If you have been paying close attention to social media or advertisements on television, you have noticed that as summer began, more and more people returned to traveling.
This is due in large part, of course, to the fact that, overall, people in the United States are getting vaccinated and the deadly effects of the COVID-19 virus are declining, although cases are rising slightly due to the latest variants.
More and more people are feeling freer to follow the advice of Southwest Airlines to move about the country, while taking proper precautions.
A number of friends and family members have been taking road trips instead of flying and have been sharing the pictures of the sights they have visited. Some, including one of my brothers, have shared maps of their journeys, highlighting their route and stops along the way. It has been very enjoyable to travel with them, even if vicariously.
The last portion of the book of Bamidbar (Numbers) is part of this week’s double parashah, Mattot-Mas`ei. Mas`ei means “the travels of” and is a travelogue of the 40-year journey that the Israelites took from Egypt to territory just outside of the Promised Land. It lists the places at which the people stopped and camped as well as the significant events that occurred along the way. The Torah was able to relate the journeys of our ancestors through detailed descriptions, without Facebook.
Why is this sacred literature? Each part of the journey had already been chronicled in the preceding two books of the Torah. Why is it repeated here as a running account? It may be that this review was a reminder to those born in the wilderness of the trials and tribulations, the triumphs and the failures, and everything that contributed to the maturation of the people of Israel from the time that they exited the narrow place of Egypt, born as a nation out of slavery.
It is important for members of one generation to tell of their journey through life in order to teach those who follow, in order to demonstrate that what is now taken for granted was hard won, in order to pass on the meaning and purpose that they found along the way.
It is also important for individuals. Recounting the journey, even as we continue to experience new legs of it, enables us to appreciate where we have been, what we have learned, how we have grown, and it informs us regarding future stops and starts along the way.
It is true, even if a cliché, to say that it is not so much the destination that is important, but the journey along the way. Life is a journey with many stops and starts. Each day offers new experiences, lessons and opportunities. We travel, we sojourn, we travel again. Even if we never physically leave the community in which we were born, our lives are a journey.

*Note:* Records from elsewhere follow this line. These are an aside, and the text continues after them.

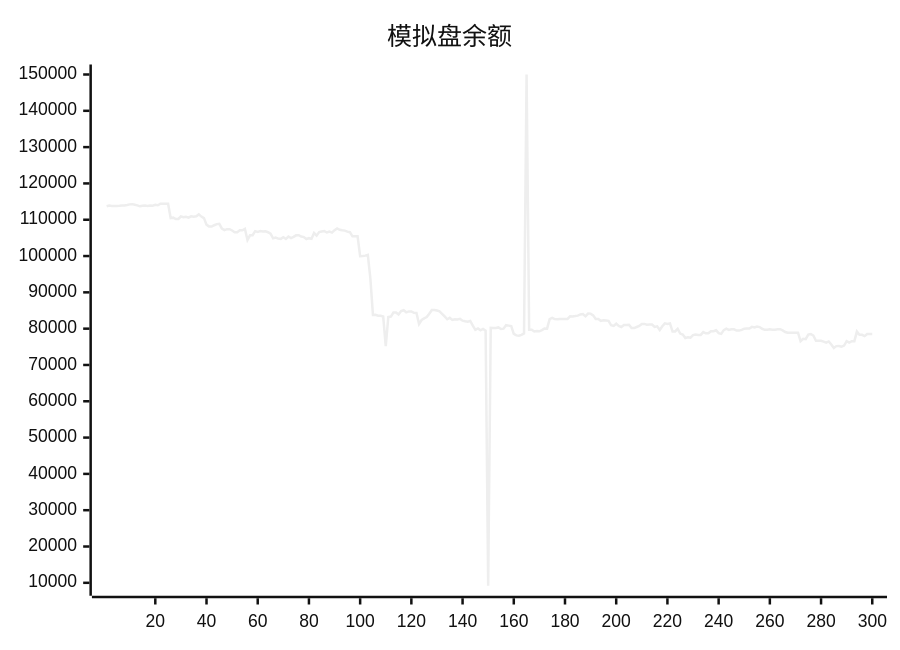
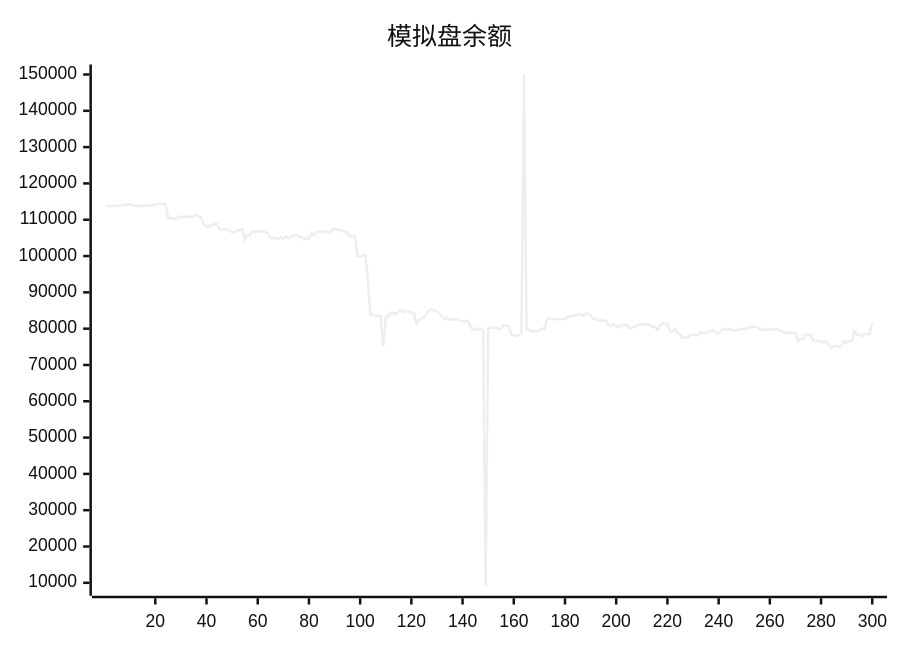
The diagram in README.md (aahl/ai-trading), drawn with Mermaid (neutral theme) before and after one commit. The commit also changed other lines of this file and 1 other file, not shown here.

````diff
--- a/README.md
+++ b/README.md
@@ -5,5 +5,5 @@
 ```mermaid
 xychart
     title "模拟盘余额"
-    line [113701,113901,113794,113784,113810,113848,113927,113929,114064,114232,114293,114144,113960,113698,113853,113942,113812,113908,113877,114091,113998,114427,114422,114384,114384,110477,110576,110198,110198,110890,110712,110812,110569,110929,110847,110968,111478,110870,110433,108661,108116,108115,108485,108797,108877,107536,107134,107393,107393,107046,106565,106565,107081,107081,107478,104404,105715,105749,106866,106651,106889,106771,106816,106565,106141,104876,105103,104796,104734,105169,104690,105380,104941,105272,105709,105739,105374,105227,104691,104924,104762,106364,105628,106608,106748,106872,106485,106721,106468,107132,107620,107224,107080,107001,106717,106567,105431,105431,105440,99950,100017,100113,100337,93749,83795,83807,83567,83567,83342,75168,83222,83336,84448,84449,83896,84839,85065,84499,84757,84757,84364,84347,81254,82385,82835,83184,84099,85150,85150,85002,84751,84096,83356,82582,82983,82404,82572,82512,82688,82200,82047,81920,82125,80840,79688,80060,79552,79920,79470,9193,80236,80208,80170,80336,79894,80006,80954,80837,80712,78561,78139,78037,78293,78682,150000,79720,79720,79214,79372,79279,79591,80046,79993,82625,82950,82626,82571,82633,82670,82670,82681,83386,83378,83464,83579,83920,84037,83402,84160,84142,83652,82655,82655,82145,82315,82243,82163,80934,80770,81371,80742,80468,80989,80989,81067,80191,80155,80450,80737,81309,81309,81106,81119,81119,80471,80631,79624,80670,81448,81290,81429,79212,79222,79940,78643,78380,77432,77623,77504,78235,78358,78284,78277,79048,78714,78714,79290,79308,79567,78763,78563,79603,79988,79652,79813,79813,79476,79469,79673,79995,80015,80015,80486,80314,80600,80436,79966,79689,79689,79819,79692,79692,79850,79850,79518,79071,78889,78850,78850,78878,78878,76554,77202,77103,78357,78510,78106,76678,76677,76672,76411,76159,76485,75656,74695,75197,75246,75052,75334,76564,76179,76553,76551,79196,78300,78300,77944,78531,78531,78521]
+    line [113901,113794,113784,113810,113848,113927,113929,114064,114232,114293,114144,113960,113698,113853,113942,113812,113908,113877,114091,113998,114427,114422,114384,114384,110477,110576,110198,110198,110890,110712,110812,110569,110929,110847,110968,111478,110870,110433,108661,108116,108115,108485,108797,108877,107536,107134,107393,107393,107046,106565,106565,107081,107081,107478,104404,105715,105749,106866,106651,106889,106771,106816,106565,106141,104876,105103,104796,104734,105169,104690,105380,104941,105272,105709,105739,105374,105227,104691,104924,104762,106364,105628,106608,106748,106872,106485,106721,106468,107132,107620,107224,107080,107001,106717,106567,105431,105431,105440,99950,100017,100113,100337,93749,83795,83807,83567,83567,83342,75168,83222,83336,84448,84449,83896,84839,85065,84499,84757,84757,84364,84347,81254,82385,82835,83184,84099,85150,85150,85002,84751,84096,83356,82582,82983,82404,82572,82512,82688,82200,82047,81920,82125,80840,79688,80060,79552,79920,79470,9193,80236,80208,80170,80336,79894,80006,80954,80837,80712,78561,78139,78037,78293,78682,150000,79720,79720,79214,79372,79279,79591,80046,79993,82625,82950,82626,82571,82633,82670,82670,82681,83386,83378,83464,83579,83920,84037,83402,84160,84142,83652,82655,82655,82145,82315,82243,82163,80934,80770,81371,80742,80468,80989,80989,81067,80191,80155,80450,80737,81309,81309,81106,81119,81119,80471,80631,79624,80670,81448,81290,81429,79212,79222,79940,78643,78380,77432,77623,77504,78235,78358,78284,78277,79048,78714,78714,79290,79308,79567,78763,78563,79603,79988,79652,79813,79813,79476,79469,79673,79995,80015,80015,80486,80314,80600,80436,79966,79689,79689,79819,79692,79692,79850,79850,79518,79071,78889,78850,78850,78878,78878,76554,77202,77103,78357,78510,78106,76678,76677,76672,76411,76159,76485,75656,74695,75197,75246,75052,75334,76564,76179,76553,76551,79196,78300,78300,77944,78531,78531,78521,81564]
 ```
````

This week’s Torah portion is sacred because everyone’s journey is sacred. Each is unique; each is valuable; each is the tale of a life that is lived.
Share your journey with your family, with your friends, with anyone who cares to hear it. Take pictures. Record your impressions, your feelings, your life lessons. Life is a journey, a sacred journey.
Rabbi Josef Davidson serves Congregation B’nai Amoona and is a member of the St. Louis Rabbinical and Cantorial Association, which coordinates the weekly d’var Torah for the Jewish Light.